Cell wall synthesis inhibitor, DNA synthesis inhibitor, protein synthesis inhibitor, lanosterol 14 alpha demethylase (CYP51A1) inhibitor, and squalene epoxidase inhibitor descriptors were used to indicate the mechanism of action. Moderate antifungal activity was predicted for the three RTOCs. High potential as membrane integrity antagonist and membrane permeability enhancer was predicted for thymol and p-cymene. Biological effects with high potential (Pa − Pi ≥ 0.5) for γ-terpinene were related to the membrane integrity antagonism and the general pump inhibition (Table 1). Other biological effects showed low potential (Pa − Pi ≤ 0.2). Potential mechanisms of antifungal action, such as the lanosterol 14 alpha demethylase and the squalene epoxidase inhibition, were predicted with low potential for the three RTOCs. The prediction of potential biological effects produced by the RTOCs focused mainly on membrane damages or in the reduction of its functionality. However, the biological effects showing low Pa values could enhance the damages of the cell membrane, contributing to the RTO antifungal activity. Therefore, thymol, p-cymene and γ-terpinene vapor contact assays were carried out to verify the occurrence of additive and/or synergistic antifungal effects.

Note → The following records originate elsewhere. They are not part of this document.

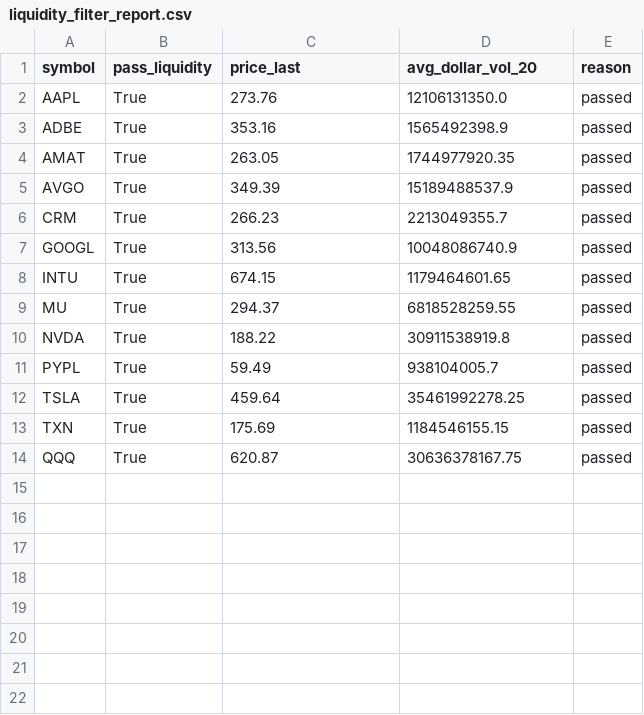
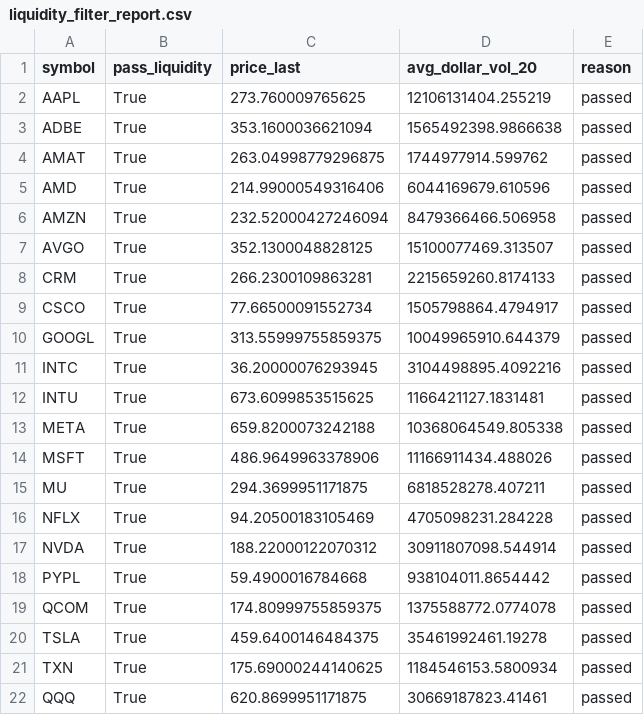
Before and after one commit to NolCorp1/Python-Financial-Expert, a CSV file: outputs/liquidity_filter_report.csv, drawn as a sheet.

```diff
--- a/outputs/liquidity_filter_report.csv
+++ b/outputs/liquidity_filter_report.csv
@@ -1,14 +1,22 @@
 symbol,pass_liquidity,price_last,avg_dollar_vol_20,reason
-AAPL,True,273.76,12106131350.0,passed
-ADBE,True,353.16,1565492398.9,passed
-AMAT,True,263.05,1744977920.35,passed
-AVGO,True,349.39,15189488537.9,passed
-CRM,True,266.23,2213049355.7,passed
-GOOGL,True,313.56,10048086740.9,passed
-INTU,True,674.15,1179464601.65,passed
-MU,True,294.37,6818528259.55,passed
-NVDA,True,188.22,30911538919.8,passed
-PYPL,True,59.49,938104005.7,passed
-TSLA,True,459.64,35461992278.25,passed
-TXN,True,175.69,1184546155.15,passed
-QQQ,True,620.87,30636378167.75,passed
+AAPL,True,273.760009765625,12106131404.255219,passed
+ADBE,True,353.1600036621094,1565492398.9866638,passed
+AMAT,True,263.04998779296875,1744977914.599762,passed
+AMD,True,214.99000549316406,6044169679.610596,passed
+AMZN,True,232.52000427246094,8479366466.506958,passed
+AVGO,True,352.1300048828125,15100077469.313507,passed
+CRM,True,266.2300109863281,2215659260.8174133,passed
+CSCO,True,77.66500091552734,1505798864.4794917,passed
+GOOGL,True,313.55999755859375,10049965910.644379,passed
+INTC,True,36.20000076293945,3104498895.4092216,passed
+INTU,True,673.6099853515625,1166421127.1831481,passed
+META,True,659.8200073242188,10368064549.805338,passed
+MSFT,True,486.9649963378906,11166911434.488026,passed
+MU,True,294.3699951171875,6818528278.407211,passed
+NFLX,True,94.20500183105469,4705098231.284228,passed
+NVDA,True,188.22000122070312,30911807098.544914,passed
+PYPL,True,59.4900016784668,938104011.8654442,passed
+QCOM,True,174.80999755859375,1375588772.0774078,passed
+TSLA,True,459.6400146484375,35461992461.19278,passed
+TXN,True,175.69000244140625,1184546153.5800934,passed
+QQQ,True,620.8699951171875,30669187823.41461,passed
```
Also changed, not shown: outputs/equity.csv, outputs/feature_attribution_report.csv, 12 other files.
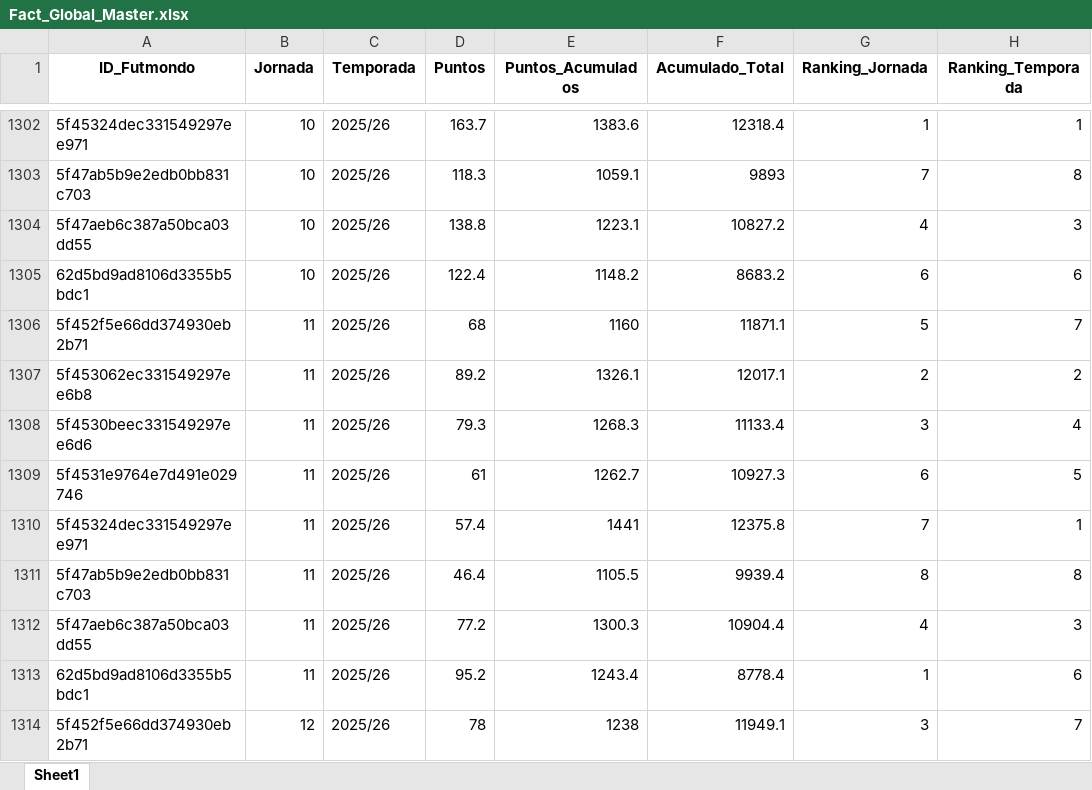
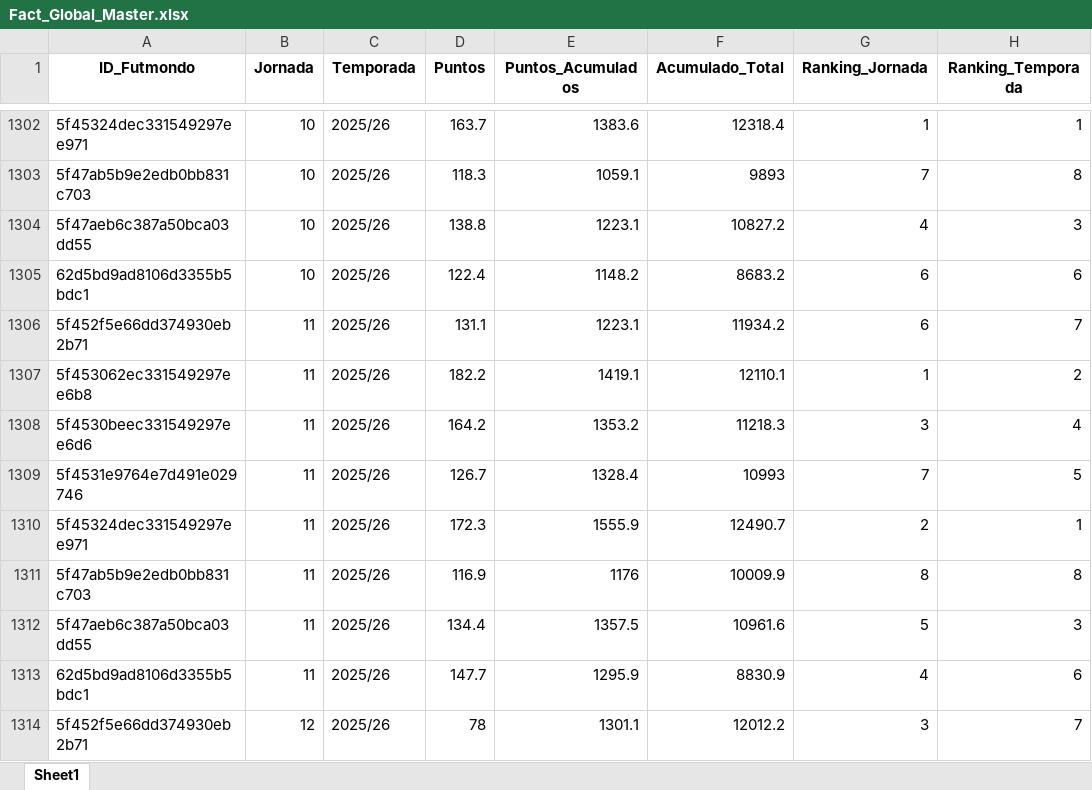
Before and after one commit to kelo71bis/FutmondoBOT, an Excel workbook: datos/vistas_negocio/Fact_Global_Master.xlsx, sheet Sheet1, drawn as a sheet; only a part is shown, gaps mark what is left out; values as stored, in another font and other column widths than the file's, no borders; the diff covers the shown part only; the diff names each change by its address in the sheet, - before the commit and + after, or states it on an @@ line.

```diff
--- a/datos/vistas_negocio/Fact_Global_Master.xlsx (sheet Sheet1)
+++ b/datos/vistas_negocio/Fact_Global_Master.xlsx (sheet Sheet1)
-D1306 (Puntos): 68
+D1306 (Puntos): 131.1
-E1306 (Puntos_Acumulados): 1160
+E1306 (Puntos_Acumulados): 1223.1
-F1306 (Acumulado_Total): 11871.1
+F1306 (Acumulado_Total): 11934.2
-G1306 (Ranking_Jornada): 5
+G1306 (Ranking_Jornada): 6
-D1307 (Puntos): 89.2
+D1307 (Puntos): 182.2
-E1307 (Puntos_Acumulados): 1326.1
+E1307 (Puntos_Acumulados): 1419.1
-F1307 (Acumulado_Total): 12017.1
+F1307 (Acumulado_Total): 12110.1
-G1307 (Ranking_Jornada): 2
+G1307 (Ranking_Jornada): 1
-D1308 (Puntos): 79.3
+D1308 (Puntos): 164.2
-E1308 (Puntos_Acumulados): 1268.3
+E1308 (Puntos_Acumulados): 1353.2
-F1308 (Acumulado_Total): 11133.4
+F1308 (Acumulado_Total): 11218.3
-D1309 (Puntos): 61
+D1309 (Puntos): 126.7
-E1309 (Puntos_Acumulados): 1262.7
+E1309 (Puntos_Acumulados): 1328.4
-F1309 (Acumulado_Total): 10927.3
+F1309 (Acumulado_Total): 10993
-G1309 (Ranking_Jornada): 6
+G1309 (Ranking_Jornada): 7
-D1310 (Puntos): 57.4
+D1310 (Puntos): 172.3
-E1310 (Puntos_Acumulados): 1441
+E1310 (Puntos_Acumulados): 1555.9
-F1310 (Acumulado_Total): 12375.8
+F1310 (Acumulado_Total): 12490.7
-G1310 (Ranking_Jornada): 7
+G1310 (Ranking_Jornada): 2
-D1311 (Puntos): 46.4
+D1311 (Puntos): 116.9
-E1311 (Puntos_Acumulados): 1105.5
+E1311 (Puntos_Acumulados): 1176
-F1311 (Acumulado_Total): 9939.4
+F1311 (Acumulado_Total): 10009.9
-D1312 (Puntos): 77.2
+D1312 (Puntos): 134.4
-E1312 (Puntos_Acumulados): 1300.3
+E1312 (Puntos_Acumulados): 1357.5
-F1312 (Acumulado_Total): 10904.4
+F1312 (Acumulado_Total): 10961.6
-G1312 (Ranking_Jornada): 4
+G1312 (Ranking_Jornada): 5
-D1313 (Puntos): 95.2
+D1313 (Puntos): 147.7
-E1313 (Puntos_Acumulados): 1243.4
+E1313 (Puntos_Acumulados): 1295.9
-F1313 (Acumulado_Total): 8778.4
+F1313 (Acumulado_Total): 8830.9
-G1313 (Ranking_Jornada): 1
+G1313 (Ranking_Jornada): 4
-E1314 (Puntos_Acumulados): 1238
+E1314 (Puntos_Acumulados): 1301.1
-F1314 (Acumulado_Total): 11949.1
+F1314 (Acumulado_Total): 12012.2
```
Also changed, not shown: 469 edited cells elsewhere in this sheet, datos/hechos/td_admin.xlsx, datos/hechos/td_puntos_jugadores_2025_26.xlsx, 6 other files.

2.1.2. Antifungal Activity of RTOCs

The minimum inhibitory concentration (MIC) produced by thymol, p-cymene, and γ-terpinene by vapor assays against five fungal strains is reported in Table 2.
The vapor assays where carried out in triplicates for each strain, showing differences in mycelium dry weight within the range of ca. 10–15%. As a consequence of this experimental result, we defined the MIC as that concentration able to produce, in comparison to control plates, an average reduction in fungal dry biomass higher than 20%. The mean dry mycelium weight of control samples resulted to be 75, 32, 81, 49, and 138 mg for P. digitatum, P. italicum, B. cinerea, M. laxa, and A. alternata, respectively. The concentration of each RTOC significantly affected (p ≤ 0.05) the fungal biomass of all strains. The mean MIC value was 7.0 ± 5.6 µg/L, 40.0 ± 28.3 µg/L, and 28.4 ± 11.3 µg/L for thymol, p-cymene, and γ-terpinene, respectively (Table S1, Supplementary Results). Thymol reduced the fungal biomass of all strains, whereas p-cymene and γ-terpinene were not active at the highest concentration against A. alternata ITEM 4215. The mean percentage of reduction in fungal biomass at the MIC level was 68.1 ± 27.3%, 68.9 ± 36.7%, and 85.0 ± 18.3% for thymol, p-cymene, and γ-terpinene, respectively. A. alternata was the most sensitive strain to thymol exposure, whereas M. laxa was the most resistant; P. italicum and B. cinerea were the most sensitive strains to γ-terpinene treatment, whereas M. laxa was the most sensitive top-cymene exposure. P. digitatum and B. cinerea were the most resistant strains to γ-terpinene and p-cymene vapor exposure, respectively (Table 2; Table S1). Among the three RTOCs, thymol was the most active against fungal strains, showing the lowest MIC value and a broad spectrum of antifungal action (Table S1, Supplementary Results).
The commercial RTO concentration inhibiting all fungal strains was 66.6 µL/L (Table 2); at the beginning of incubation, this volume of EO released 0.07% of thymol, 66.7% of p-cymene, and 27.1% of γ-terpinene in the plastic box. These concentrations remained almost stable showing values of 0.03% of thymol, 71.9% of p-cymene, and 24.5% of γ-terpinene, after 72 h of incubation at 25 °C, as already reported [5].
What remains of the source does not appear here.